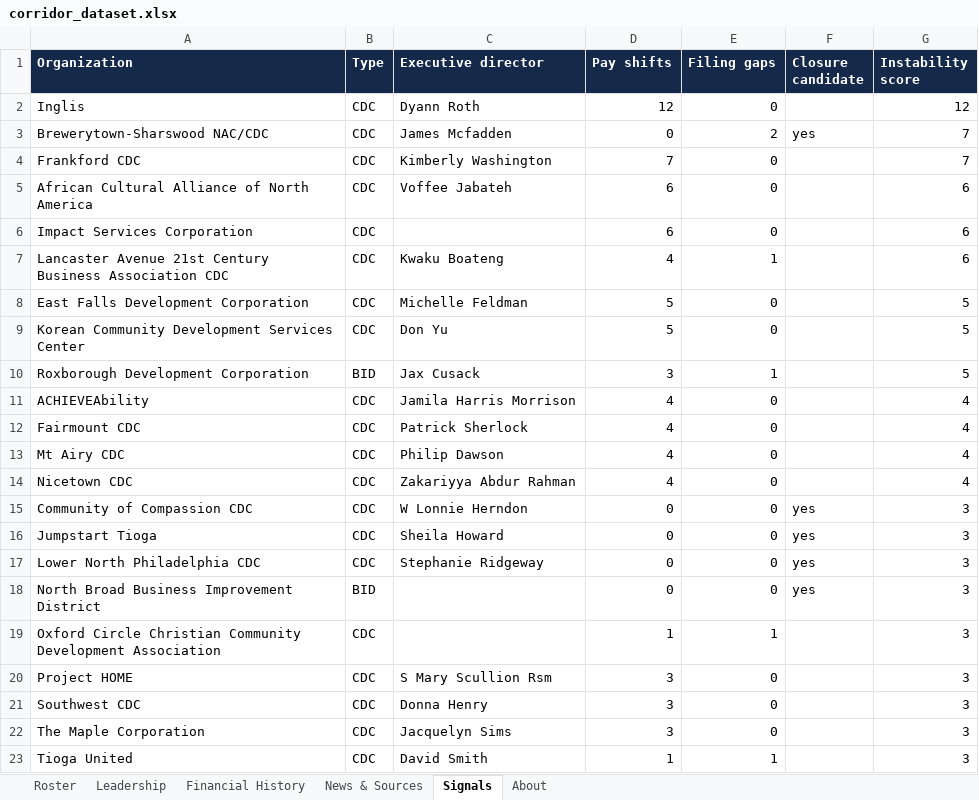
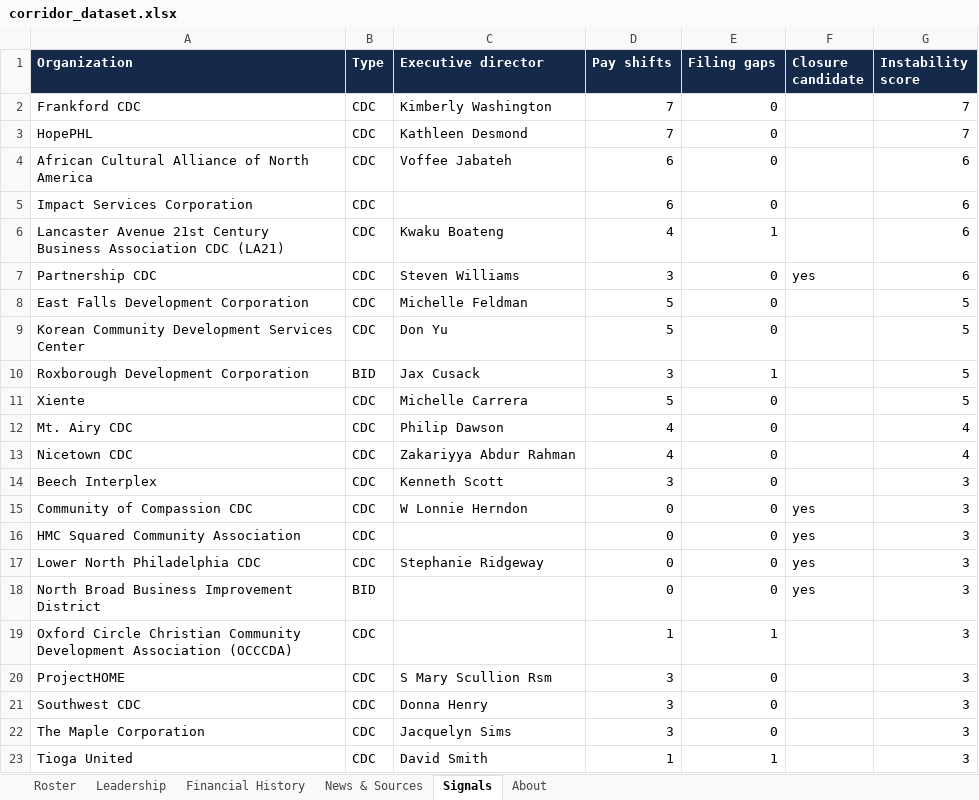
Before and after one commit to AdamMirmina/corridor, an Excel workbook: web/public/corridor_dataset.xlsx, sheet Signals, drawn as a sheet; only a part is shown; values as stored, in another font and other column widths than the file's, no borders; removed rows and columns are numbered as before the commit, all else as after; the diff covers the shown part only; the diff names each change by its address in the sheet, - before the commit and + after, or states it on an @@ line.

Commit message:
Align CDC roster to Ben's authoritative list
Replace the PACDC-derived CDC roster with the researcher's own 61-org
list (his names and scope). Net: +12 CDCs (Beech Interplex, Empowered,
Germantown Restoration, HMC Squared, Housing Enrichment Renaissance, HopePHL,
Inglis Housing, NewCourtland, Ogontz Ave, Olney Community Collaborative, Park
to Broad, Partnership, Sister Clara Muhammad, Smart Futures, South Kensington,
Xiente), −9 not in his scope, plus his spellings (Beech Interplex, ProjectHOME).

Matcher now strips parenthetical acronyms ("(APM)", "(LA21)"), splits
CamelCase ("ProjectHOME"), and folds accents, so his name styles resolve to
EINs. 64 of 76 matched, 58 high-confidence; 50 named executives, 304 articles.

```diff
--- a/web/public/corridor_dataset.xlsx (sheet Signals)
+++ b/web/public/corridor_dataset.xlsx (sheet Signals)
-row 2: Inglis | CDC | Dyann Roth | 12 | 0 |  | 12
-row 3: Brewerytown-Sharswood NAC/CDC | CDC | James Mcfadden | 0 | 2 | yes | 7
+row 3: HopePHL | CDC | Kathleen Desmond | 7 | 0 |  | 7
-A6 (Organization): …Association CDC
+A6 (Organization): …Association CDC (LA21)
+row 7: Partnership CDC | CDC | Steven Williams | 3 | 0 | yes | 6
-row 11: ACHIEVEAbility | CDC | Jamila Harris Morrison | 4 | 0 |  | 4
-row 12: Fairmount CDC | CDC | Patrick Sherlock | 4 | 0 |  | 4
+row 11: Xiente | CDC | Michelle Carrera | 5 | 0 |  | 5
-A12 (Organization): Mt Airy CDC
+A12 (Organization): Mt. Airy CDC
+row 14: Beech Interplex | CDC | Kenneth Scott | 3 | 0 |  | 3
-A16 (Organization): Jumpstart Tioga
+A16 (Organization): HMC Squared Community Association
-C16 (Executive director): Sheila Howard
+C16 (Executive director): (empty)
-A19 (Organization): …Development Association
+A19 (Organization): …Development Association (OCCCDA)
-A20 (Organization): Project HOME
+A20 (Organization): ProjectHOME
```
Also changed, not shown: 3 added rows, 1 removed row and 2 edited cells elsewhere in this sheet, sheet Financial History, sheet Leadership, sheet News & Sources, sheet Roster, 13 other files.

...

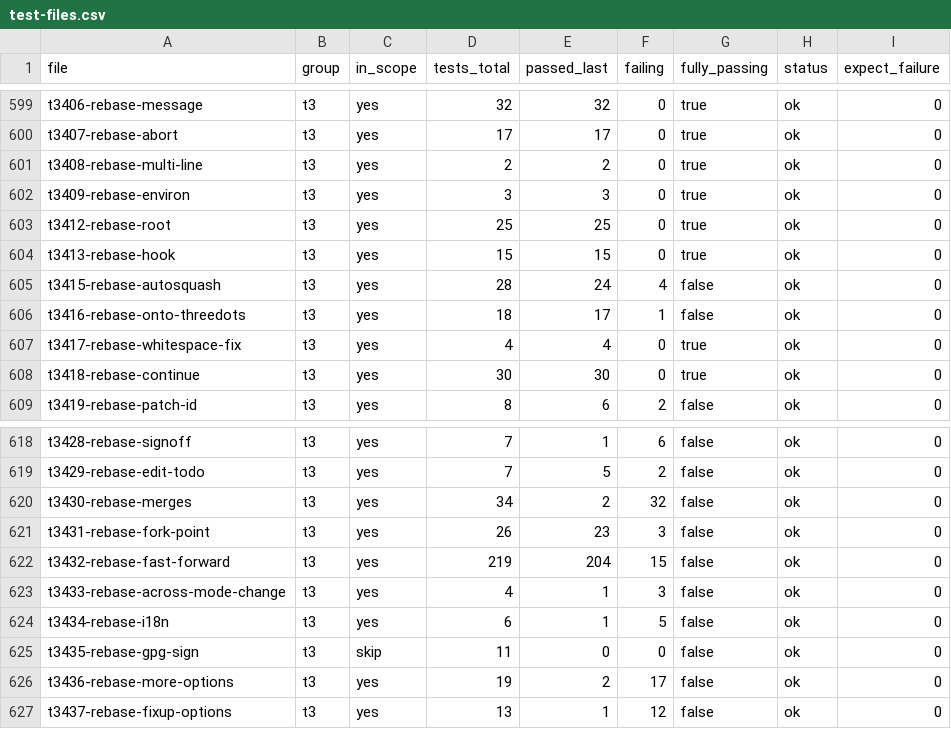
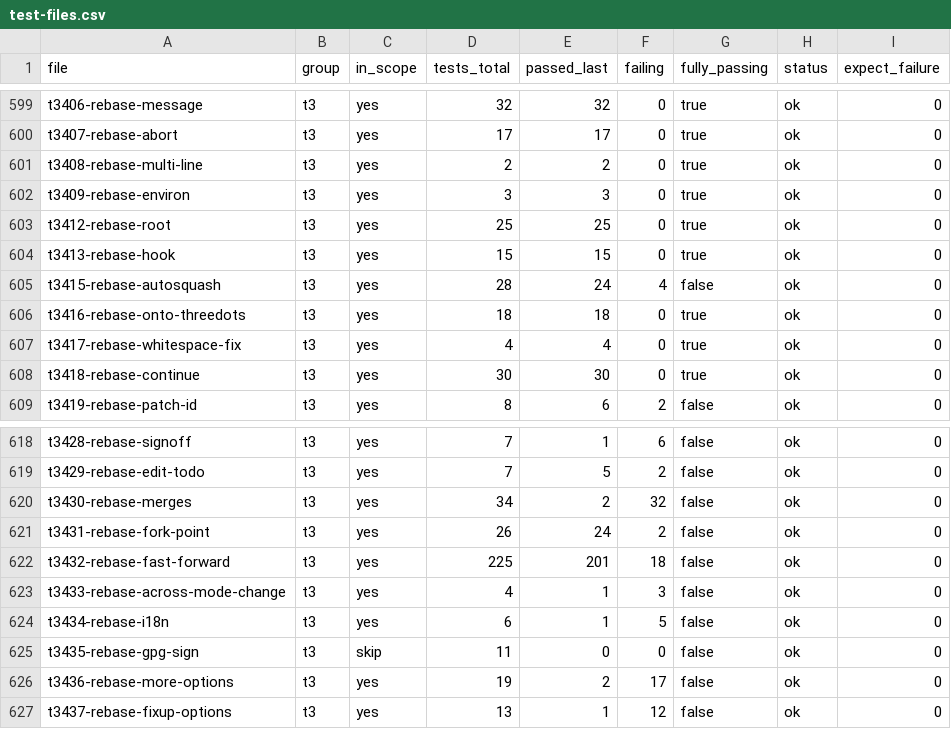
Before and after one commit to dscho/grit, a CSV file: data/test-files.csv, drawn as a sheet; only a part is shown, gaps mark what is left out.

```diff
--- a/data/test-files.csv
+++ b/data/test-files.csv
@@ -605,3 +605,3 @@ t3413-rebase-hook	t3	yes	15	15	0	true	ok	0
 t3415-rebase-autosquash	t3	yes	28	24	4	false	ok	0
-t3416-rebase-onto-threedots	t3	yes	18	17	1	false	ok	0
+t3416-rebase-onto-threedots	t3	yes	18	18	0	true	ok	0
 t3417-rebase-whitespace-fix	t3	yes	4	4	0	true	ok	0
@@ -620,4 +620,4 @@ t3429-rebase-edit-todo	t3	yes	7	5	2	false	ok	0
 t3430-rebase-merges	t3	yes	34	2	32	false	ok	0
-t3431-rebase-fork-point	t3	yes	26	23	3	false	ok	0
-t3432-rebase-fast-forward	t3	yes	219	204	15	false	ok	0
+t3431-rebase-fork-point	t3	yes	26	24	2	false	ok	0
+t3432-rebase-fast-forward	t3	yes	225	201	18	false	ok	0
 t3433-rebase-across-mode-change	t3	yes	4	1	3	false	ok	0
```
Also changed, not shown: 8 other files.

--

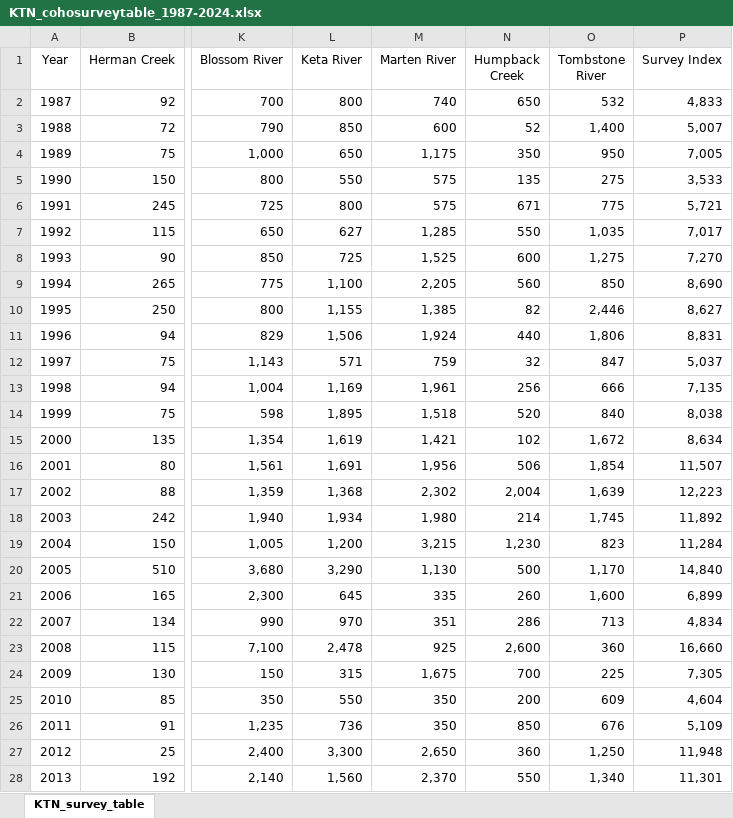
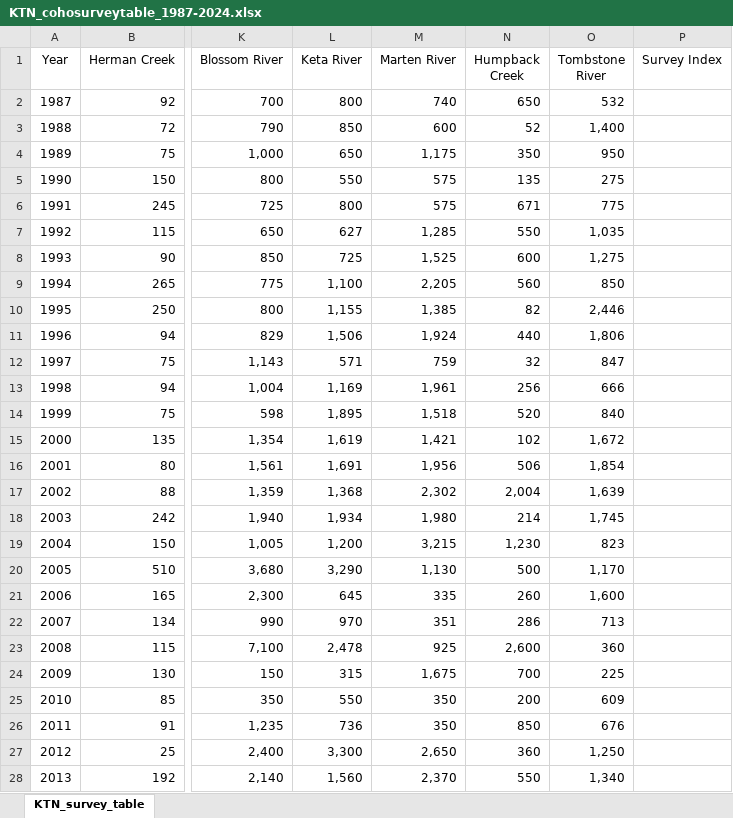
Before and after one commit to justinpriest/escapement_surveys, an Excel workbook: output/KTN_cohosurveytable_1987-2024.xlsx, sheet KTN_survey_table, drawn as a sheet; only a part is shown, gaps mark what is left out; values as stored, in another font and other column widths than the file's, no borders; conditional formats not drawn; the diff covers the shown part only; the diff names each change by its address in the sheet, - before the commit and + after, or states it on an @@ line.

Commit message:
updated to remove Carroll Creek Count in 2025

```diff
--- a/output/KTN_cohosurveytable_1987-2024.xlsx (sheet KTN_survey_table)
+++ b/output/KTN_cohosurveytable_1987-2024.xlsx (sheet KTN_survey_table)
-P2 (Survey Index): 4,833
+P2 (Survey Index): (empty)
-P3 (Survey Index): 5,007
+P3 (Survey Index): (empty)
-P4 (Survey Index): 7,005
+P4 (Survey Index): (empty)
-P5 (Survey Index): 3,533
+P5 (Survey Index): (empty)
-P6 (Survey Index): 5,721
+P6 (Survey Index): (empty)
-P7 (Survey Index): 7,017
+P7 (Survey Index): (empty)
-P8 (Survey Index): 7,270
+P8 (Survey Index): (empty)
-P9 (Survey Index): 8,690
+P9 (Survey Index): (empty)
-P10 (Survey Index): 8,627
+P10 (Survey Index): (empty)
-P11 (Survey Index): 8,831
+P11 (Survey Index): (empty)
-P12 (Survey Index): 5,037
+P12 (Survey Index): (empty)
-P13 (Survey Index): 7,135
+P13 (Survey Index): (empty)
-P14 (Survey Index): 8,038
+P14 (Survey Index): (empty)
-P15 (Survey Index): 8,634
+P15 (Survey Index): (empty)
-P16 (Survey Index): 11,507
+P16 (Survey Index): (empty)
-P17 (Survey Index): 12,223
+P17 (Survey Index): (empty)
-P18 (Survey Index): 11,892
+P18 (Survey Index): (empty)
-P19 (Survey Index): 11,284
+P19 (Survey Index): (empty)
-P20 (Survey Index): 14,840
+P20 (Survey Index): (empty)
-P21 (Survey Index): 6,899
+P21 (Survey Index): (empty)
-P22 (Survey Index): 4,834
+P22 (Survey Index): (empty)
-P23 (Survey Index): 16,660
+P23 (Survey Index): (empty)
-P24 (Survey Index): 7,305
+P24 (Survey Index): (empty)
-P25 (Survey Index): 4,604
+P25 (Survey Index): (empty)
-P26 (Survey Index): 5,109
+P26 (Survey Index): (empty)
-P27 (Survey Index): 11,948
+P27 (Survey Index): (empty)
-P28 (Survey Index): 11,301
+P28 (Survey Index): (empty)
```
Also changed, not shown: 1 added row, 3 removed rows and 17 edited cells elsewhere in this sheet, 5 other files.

## [Task prompt]
Show, from the entries above, every line that includes the string "Association".

## [Output]
-A6 (Organization): …Association CDC
+A6 (Organization): …Association CDC (LA21)
+A16 (Organization): HMC Squared Community Association
-A19 (Organization): …Development Association
+A19 (Organization): …Development Association (OCCCDA)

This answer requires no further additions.